Please work out how many lines include the word "sklearn" in the entries, and reply with only the count.
----------
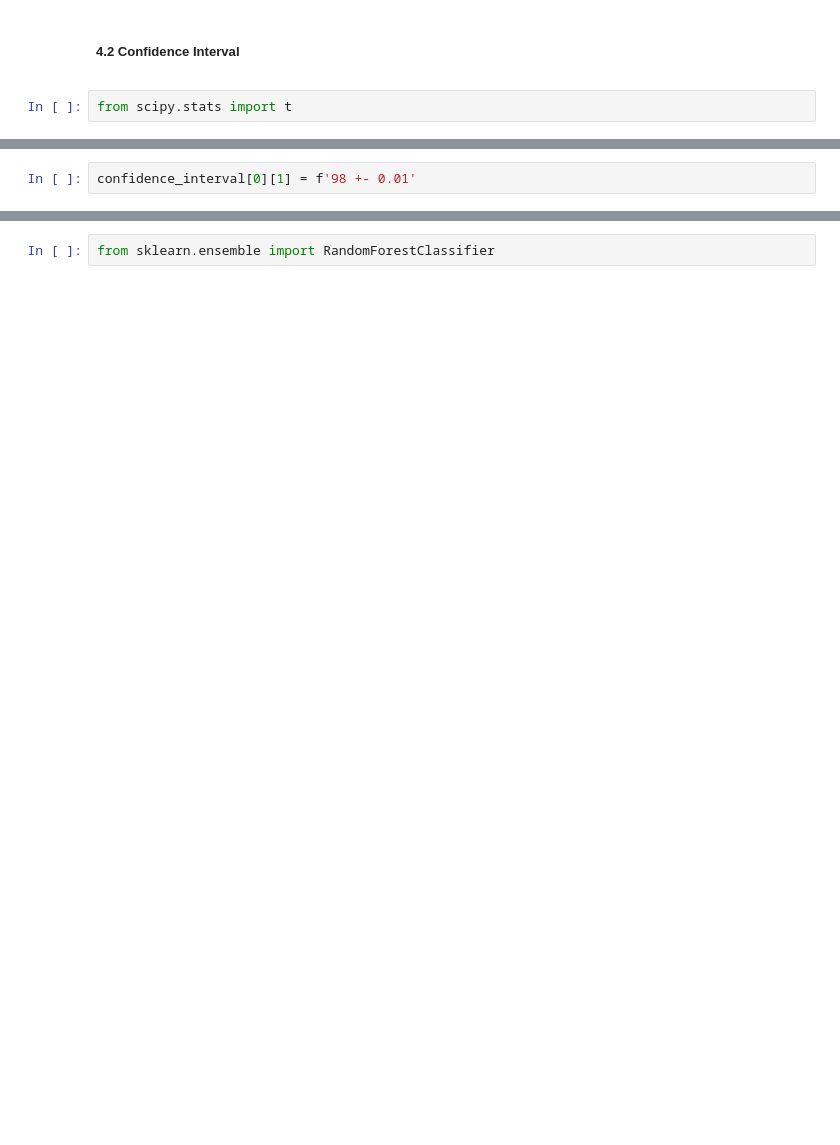
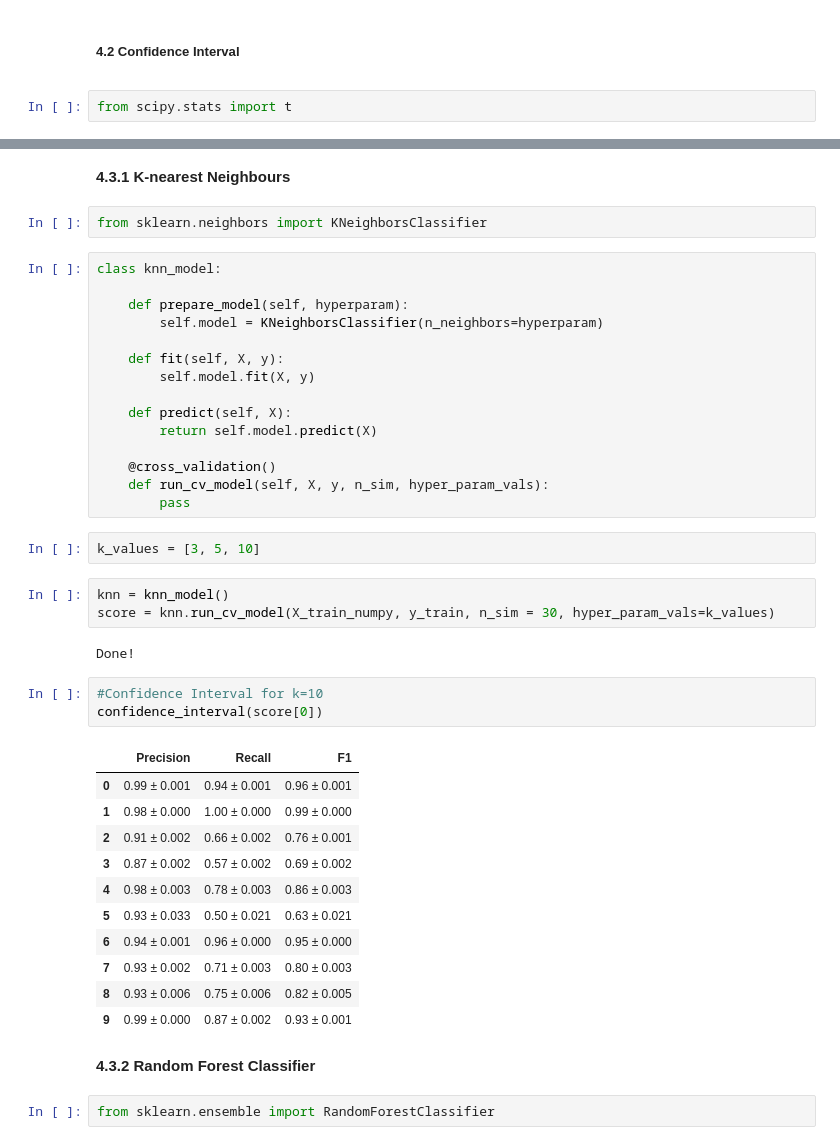
Before and after one commit to BillCoML/cell_anotation, a Jupyter notebook: cell_type.ipynb, the cells around one changed output, grey strips where cells are left out. Cells and saved outputs as stored; diff of their text form; blank space fills up the shorter version.

Commit message:
Added a few more models

```diff
--- a/cell_type.ipynb
+++ b/cell_type.ipynb
@@ -679,2 +622,0 @@ confidence_interval = np.repeat("N/A", 10*3).reshape(10,3)
-# %%
-confidence_interval[0][1] = f'98 +- 0.01'
@@ -731,2 +625,45 @@ gc.collect()
+# %% [markdown]
+**4.3.1 K-nearest Neighbours**
+# %%
+from sklearn.neighbors import KNeighborsClassifier
+# %%
+class knn_model:
+
+    def prepare_model(self, hyperparam):
+        self.model = KNeighborsClassifier(n_neighbors=hyperparam)
+
+    def fit(self, X, y):
+        self.model.fit(X, y)
+
+    def predict(self, X):
+        return self.model.predict(X)
+
+    @cross_validation()
+    def run_cv_model(self, X, y, n_sim, hyper_param_vals):
+        pass
+# %%
+k_values = [3, 5, 10]
+# %%
+knn = knn_model()
+score = knn.run_cv_model(X_train_numpy, y_train, n_sim = 30, hyper_param_vals=k_values)
+# %% [output]
+Done!
+# %%
+#Confidence Interval for k=10
+confidence_interval(score[0])
+# %% [output]
+|  | Precision | Recall | F1 |
+| 0 | 0.99 ± 0.001 | 0.94 ± 0.001 | 0.96 ± 0.001 |
+| 1 | 0.98 ± 0.000 | 1.00 ± 0.000 | 0.99 ± 0.000 |
+| 2 | 0.91 ± 0.002 | 0.66 ± 0.002 | 0.76 ± 0.001 |
+| 3 | 0.87 ± 0.002 | 0.57 ± 0.002 | 0.69 ± 0.002 |
+| 4 | 0.98 ± 0.003 | 0.78 ± 0.003 | 0.86 ± 0.003 |
+| 5 | 0.93 ± 0.033 | 0.50 ± 0.021 | 0.63 ± 0.021 |
+| 6 | 0.94 ± 0.001 | 0.96 ± 0.000 | 0.95 ± 0.000 |
+| 7 | 0.93 ± 0.002 | 0.71 ± 0.003 | 0.80 ± 0.003 |
+| 8 | 0.93 ± 0.006 | 0.75 ± 0.006 | 0.82 ± 0.005 |
+| 9 | 0.99 ± 0.000 | 0.87 ± 0.002 | 0.93 ± 0.001 |
+# %% [markdown]
+**4.3.2 Random Forest Classifier**
 # %%
 from sklearn.ensemble import RandomForestClassifier
```
Also changed, not shown: parts of 62 cells of this notebook, 1 other file.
----------
▸ Solution to this task
2